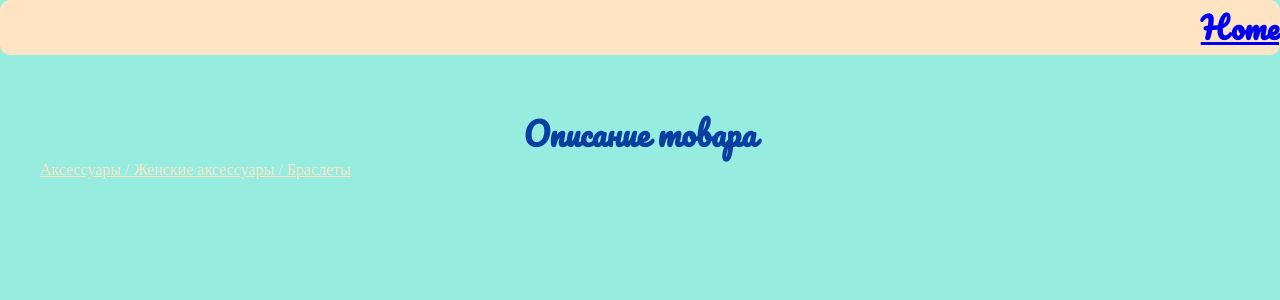
Repository: annamsklv/web
Page: seminar2_26.01/product page.html
These files come from the project's save history. The page is drawn as it stood at one moment and after a run of saves; the edit follows.
The browser window is 1280 px wide. The pictures show the whole page.

Above is the page before, as saved 2023-02-01 20:22:39.

### seminar2_26.01/product page.html
<!DOCTYPE html>
<html lang="en">
<head>
    <meta charset="UTF-8">
    <meta http-equiv="X-UA-Compatible" content="IE-edge">
    <meta name="viewport" content="width=device-width, initial-scale=1.0">
    <div class="home">
        <a class="link" href="index.html">Home</a>
    </div>
    <title>Продукт</title>
    <link rel="preconnect" href="https://fonts.googleapis.com">
<link rel="preconnect" href="https://fonts.gstatic.com" crossorigin>
<link href="https://fonts.googleapis.com/css2?family=Pacifico&display=swap" rel="stylesheet">
    <link rel="stylesheet" href="product style.css">

</head>


<body>

    <div class="header">
    <div class="container"></div>
    <h1 class="title">Описание товара</h1>
    </div>
    </div>

    <div class="content">
        <div class="container">
            <div class="categories">
                <a class="category-link" href="#">Аксессуары / Женские аксессуары / Браслеты</a>
            </div>

        </div>
    </div>

<div class="footer">


</div>

</body>
</html>

### seminar2_26.01/product style.css
* {
    margin: 0;
    padding: 0;
}

body{
    background-color: rgb(150, 236, 222);
}
.container{
    width: 1200px;
    margin: 0 auto;
}

.title{
    text-align: center;
    margin-top: 50px;
    font-family: 'Pacifico';
    color: rgb(10, 63, 161);
}

.home{
    font-family: 'Pacifico', cursive;
    color: rgb(10, 63, 161);
    font-size: 30px;
    font-weight: bold;
    background-color: bisque;
    border-radius: 10px;
    display: block;
    border: 1px solid transparent;
    text-align: right;
}

.home:hover{
    border: 1 px solid darkmagenta;
    color: darkmagenta;
    background-color: white;

}

.category-link{
    color:bisque;

}

After the next 4 saves:
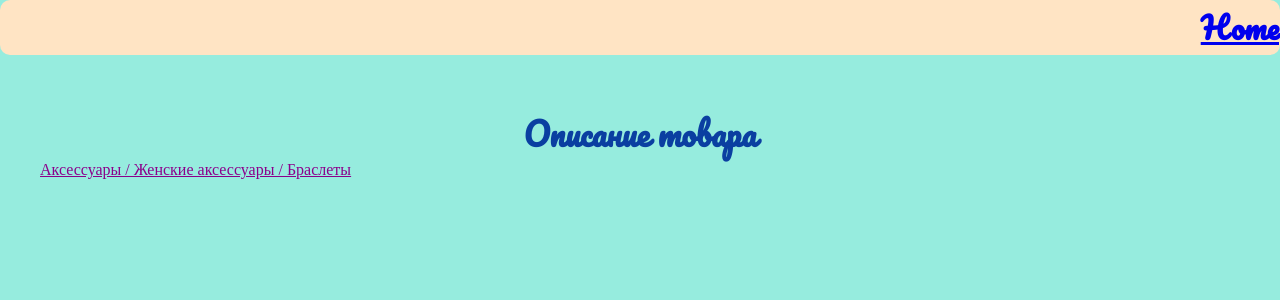
The 4 saves are shown as one change because they came seconds apart.
The last was saved 25 s later.
--- a/seminar2_26.01/product style.css
+++ b/seminar2_26.01/product style.css
@@ -38,6 +38,6 @@ body{
 }
 
 .category-link{
-    color:bisque;
+    color:darkmagenta;
 
 }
☆ ☆ ☆ ☆ ☆ ☆ ☆
*WORK ORDER*:
Reproduce the complete set of records verbatim and omit the pictures.

*PROBLEM SOLUTION*:
Repository: annamsklv/web
Page: seminar2_26.01/product page.html
These files come from the project's save history. The page is drawn as it stood at one moment and after a run of saves; the edit follows.
The browser window is 1280 px wide. The pictures show the whole page.

Above is the page before, as saved 2023-02-01 20:22:39.

### seminar2_26.01/product page.html
<!DOCTYPE html>
<html lang="en">
<head>
    <meta charset="UTF-8">
    <meta http-equiv="X-UA-Compatible" content="IE-edge">
    <meta name="viewport" content="width=device-width, initial-scale=1.0">
    <div class="home">
        <a class="link" href="index.html">Home</a>
    </div>
    <title>Продукт</title>
    <link rel="preconnect" href="https://fonts.googleapis.com">
<link rel="preconnect" href="https://fonts.gstatic.com" crossorigin>
<link href="https://fonts.googleapis.com/css2?family=Pacifico&display=swap" rel="stylesheet">
    <link rel="stylesheet" href="product style.css">

</head>


<body>

    <div class="header">
    <div class="container"></div>
    <h1 class="title">Описание товара</h1>
    </div>
    </div>

    <div class="content">
        <div class="container">
            <div class="categories">
                <a class="category-link" href="#">Аксессуары / Женские аксессуары / Браслеты</a>
            </div>

        </div>
    </div>

<div class="footer">


</div>

</body>
</html>

### seminar2_26.01/product style.css
* {
    margin: 0;
    padding: 0;
}

body{
    background-color: rgb(150, 236, 222);
}
.container{
    width: 1200px;
    margin: 0 auto;
}

.title{
    text-align: center;
    margin-top: 50px;
    font-family: 'Pacifico';
    color: rgb(10, 63, 161);
}

.home{
    font-family: 'Pacifico', cursive;
    color: rgb(10, 63, 161);
    font-size: 30px;
    font-weight: bold;
    background-color: bisque;
    border-radius: 10px;
    display: block;
    border: 1px solid transparent;
    text-align: right;
}

.home:hover{
    border: 1 px solid darkmagenta;
    color: darkmagenta;
    background-color: white;

}

.category-link{
    color:bisque;

}

After the next 4 saves:
The 4 saves are shown as one change because they came seconds apart.
The last was saved 25 s later.
--- a/seminar2_26.01/product style.css
+++ b/seminar2_26.01/product style.css
@@ -38,6 +38,6 @@ body{
 }
 
 .category-link{
-    color:bisque;
+    color:darkmagenta;
 
 }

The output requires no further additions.